Advance NZ has asked a judge to intervene after it was excluded from a televised "Powerbrokers debate" alongside other minor parties.
Co-leaders Billy Te Kahika Jr and former National Party MP Jami-Lee Ross filed an urgent interlocutory injunction application against MediaWorks in the High Court at Auckland yesterday.
They had been left out of an event, promoted as the Powerbrokers and "King and Queen makers" debate, which will be filmed tomorrow in Auckland but air on Newshub Nation on Saturday morning.
It will include Act leader David Seymour, Green Party co-leader Marama Davidson, Māori Party co-leader John Tamihere and NZ First leader Winston Peters.
This afternoon, Justice Tracey Walker heard arguments from Advance NZ's lawyers Honor Lanham and Jordan Grimmer and MediaWorks' counsel Justin Graham.
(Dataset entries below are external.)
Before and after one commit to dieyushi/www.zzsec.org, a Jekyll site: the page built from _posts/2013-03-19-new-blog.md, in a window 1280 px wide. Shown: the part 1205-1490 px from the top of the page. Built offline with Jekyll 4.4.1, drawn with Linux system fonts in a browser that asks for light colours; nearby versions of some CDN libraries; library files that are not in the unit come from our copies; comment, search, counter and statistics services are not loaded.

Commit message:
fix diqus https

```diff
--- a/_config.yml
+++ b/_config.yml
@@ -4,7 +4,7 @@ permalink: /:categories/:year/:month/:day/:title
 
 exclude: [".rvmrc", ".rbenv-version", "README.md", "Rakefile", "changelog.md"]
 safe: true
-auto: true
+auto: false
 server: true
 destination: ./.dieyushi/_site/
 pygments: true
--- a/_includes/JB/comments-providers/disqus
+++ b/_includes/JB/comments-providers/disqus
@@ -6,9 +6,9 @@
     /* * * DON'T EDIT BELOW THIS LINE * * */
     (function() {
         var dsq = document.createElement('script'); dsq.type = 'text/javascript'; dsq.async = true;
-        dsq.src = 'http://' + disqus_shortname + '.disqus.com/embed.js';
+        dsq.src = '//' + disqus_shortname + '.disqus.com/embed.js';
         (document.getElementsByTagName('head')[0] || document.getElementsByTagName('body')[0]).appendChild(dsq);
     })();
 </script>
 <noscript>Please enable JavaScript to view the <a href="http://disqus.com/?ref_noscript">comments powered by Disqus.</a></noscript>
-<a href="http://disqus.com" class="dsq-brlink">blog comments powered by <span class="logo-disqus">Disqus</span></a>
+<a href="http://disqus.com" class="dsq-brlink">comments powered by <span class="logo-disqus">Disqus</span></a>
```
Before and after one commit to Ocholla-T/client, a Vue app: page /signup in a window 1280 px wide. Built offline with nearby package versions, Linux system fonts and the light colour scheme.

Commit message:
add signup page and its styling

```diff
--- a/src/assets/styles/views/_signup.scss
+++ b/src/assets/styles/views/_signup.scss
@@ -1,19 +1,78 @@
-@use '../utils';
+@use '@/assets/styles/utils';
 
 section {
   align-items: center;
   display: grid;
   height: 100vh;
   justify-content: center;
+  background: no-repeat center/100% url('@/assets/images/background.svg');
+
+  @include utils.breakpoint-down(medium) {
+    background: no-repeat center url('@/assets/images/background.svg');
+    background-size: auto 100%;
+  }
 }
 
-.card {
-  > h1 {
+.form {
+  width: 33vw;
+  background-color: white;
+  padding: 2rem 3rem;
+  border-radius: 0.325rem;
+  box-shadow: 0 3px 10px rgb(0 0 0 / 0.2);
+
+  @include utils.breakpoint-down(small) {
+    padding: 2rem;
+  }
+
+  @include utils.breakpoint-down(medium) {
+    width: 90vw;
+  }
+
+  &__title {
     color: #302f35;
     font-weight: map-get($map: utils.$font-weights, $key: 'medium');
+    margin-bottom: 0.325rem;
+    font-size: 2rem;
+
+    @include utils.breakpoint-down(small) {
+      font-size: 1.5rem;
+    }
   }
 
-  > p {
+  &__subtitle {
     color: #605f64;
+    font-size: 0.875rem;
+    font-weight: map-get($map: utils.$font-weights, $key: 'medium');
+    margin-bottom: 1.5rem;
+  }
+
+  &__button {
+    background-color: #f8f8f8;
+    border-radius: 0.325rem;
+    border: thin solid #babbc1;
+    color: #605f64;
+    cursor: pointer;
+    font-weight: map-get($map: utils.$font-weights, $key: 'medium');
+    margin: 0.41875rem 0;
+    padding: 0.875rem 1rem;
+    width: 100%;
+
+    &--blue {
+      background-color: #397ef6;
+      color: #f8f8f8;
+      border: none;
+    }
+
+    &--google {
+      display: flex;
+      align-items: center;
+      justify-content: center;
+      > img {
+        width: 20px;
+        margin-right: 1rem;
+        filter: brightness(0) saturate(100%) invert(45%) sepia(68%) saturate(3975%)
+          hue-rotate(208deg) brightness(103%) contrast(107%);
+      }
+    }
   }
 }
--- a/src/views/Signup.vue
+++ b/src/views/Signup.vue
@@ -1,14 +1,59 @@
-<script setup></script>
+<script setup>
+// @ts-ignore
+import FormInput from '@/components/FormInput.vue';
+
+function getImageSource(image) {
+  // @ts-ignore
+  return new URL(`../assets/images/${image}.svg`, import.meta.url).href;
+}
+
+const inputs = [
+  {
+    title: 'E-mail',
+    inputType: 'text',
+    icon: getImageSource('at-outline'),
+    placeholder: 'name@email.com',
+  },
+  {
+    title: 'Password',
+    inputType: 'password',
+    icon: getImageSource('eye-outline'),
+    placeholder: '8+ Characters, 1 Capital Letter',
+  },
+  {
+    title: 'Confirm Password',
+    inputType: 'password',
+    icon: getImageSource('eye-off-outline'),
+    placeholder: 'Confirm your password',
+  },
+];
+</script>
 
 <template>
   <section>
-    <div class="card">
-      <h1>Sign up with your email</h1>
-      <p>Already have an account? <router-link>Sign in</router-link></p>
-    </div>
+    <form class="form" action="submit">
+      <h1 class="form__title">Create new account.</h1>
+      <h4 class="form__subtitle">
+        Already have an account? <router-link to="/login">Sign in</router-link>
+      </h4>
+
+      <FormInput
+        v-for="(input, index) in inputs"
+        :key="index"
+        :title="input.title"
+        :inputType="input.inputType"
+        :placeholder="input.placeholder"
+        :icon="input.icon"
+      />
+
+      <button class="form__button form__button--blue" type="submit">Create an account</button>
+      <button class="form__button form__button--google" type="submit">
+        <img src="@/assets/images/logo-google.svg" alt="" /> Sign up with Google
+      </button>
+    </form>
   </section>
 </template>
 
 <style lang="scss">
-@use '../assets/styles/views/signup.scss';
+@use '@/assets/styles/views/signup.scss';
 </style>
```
Both Te Kahika and Ross were at the hearing and watched from the public gallery.
Lanham said the TV network's criteria for which political parties would be included had ignored new parties, those with "gaining support" and the fact Ross is a sitting MP who has been elected three times before.
Advance NZ, she argued, believes it has a "good prospect" of winning the Māori electorate of Te Tai Tokerau, which Te Kahika is standing in.
Support on social media for Advance NZ was also prevalent and higher in some circumstances than the Labour or National parties, Lanham added. While a recent 1 News-Colmar Brunton poll had the party at 1 per cent, the same as the Māori Party and NZ First.
"Social media is a growing means of how parties communicate with the public," Lanham told the court. "But televised debates are [still] of critical importance in an electorate cycle."
"Not all voters will use or have access to social media."
Graham said the debate's selection criteria involved having party leaders who have won seats for their party in either of the last two parliamentary terms.
"Simply put, they don't meet the criteria," he said.
Graham added Advance NZ has other opportunities to convince people to vote for them, including a TVNZ debate.
Advance NZ will take part in TVNZ's minor party debate because its criteria includes current sitting members of Parliament. Ross is Botany's MP but has dropped out of the race ahead of the October 17 election.
If the debate, which is due to have a live audience of 60 political scientists and commentators, was unable to proceed tomorrow it wouldn't be rescheduled and a significant cost for venue hire would be lost, the court heard.
MediaWorks had also argued there were logistical issues about adding an extra party to its debate because of Covid-19 social distancing requirements.
Justice Walker reserved her decision, which she indicated would be delivered after 11am tomorrow.
Outside court a buoyant Te Kahika told the media that Advance NZ was a "viable new party".
"We should be at all of these televised debates, we believe that our stance is right, we believe our stance has the legal precedent to be supported today, and I'm looking forward to the results."
Advance NZ has been questioned for seemingly propagating internet conspiracy theories about Covid-19, the United Nations, and 5G, among others.
Thousands of the party's followers have marched and rallied against Covid-19 restrictions and lockdowns this year.
Before the 2017 election, The Opportunities Party (TOP) filed an application for an urgent judicial review after TVNZ excluded its founder and then leader Gareth Morgan from its debates.
The High Court ruled against TOP and Morgan.
However, in 2014 then Conservative Party leader Colin Craig successfully challenged MediaWorks in court after not being invited to the minor parties' debate.
And in 2005, the High Court also ruled in favour of United Future leader Peter Dunne and Progressive Party leader Jim Anderton being added to TV3's leaders' debate.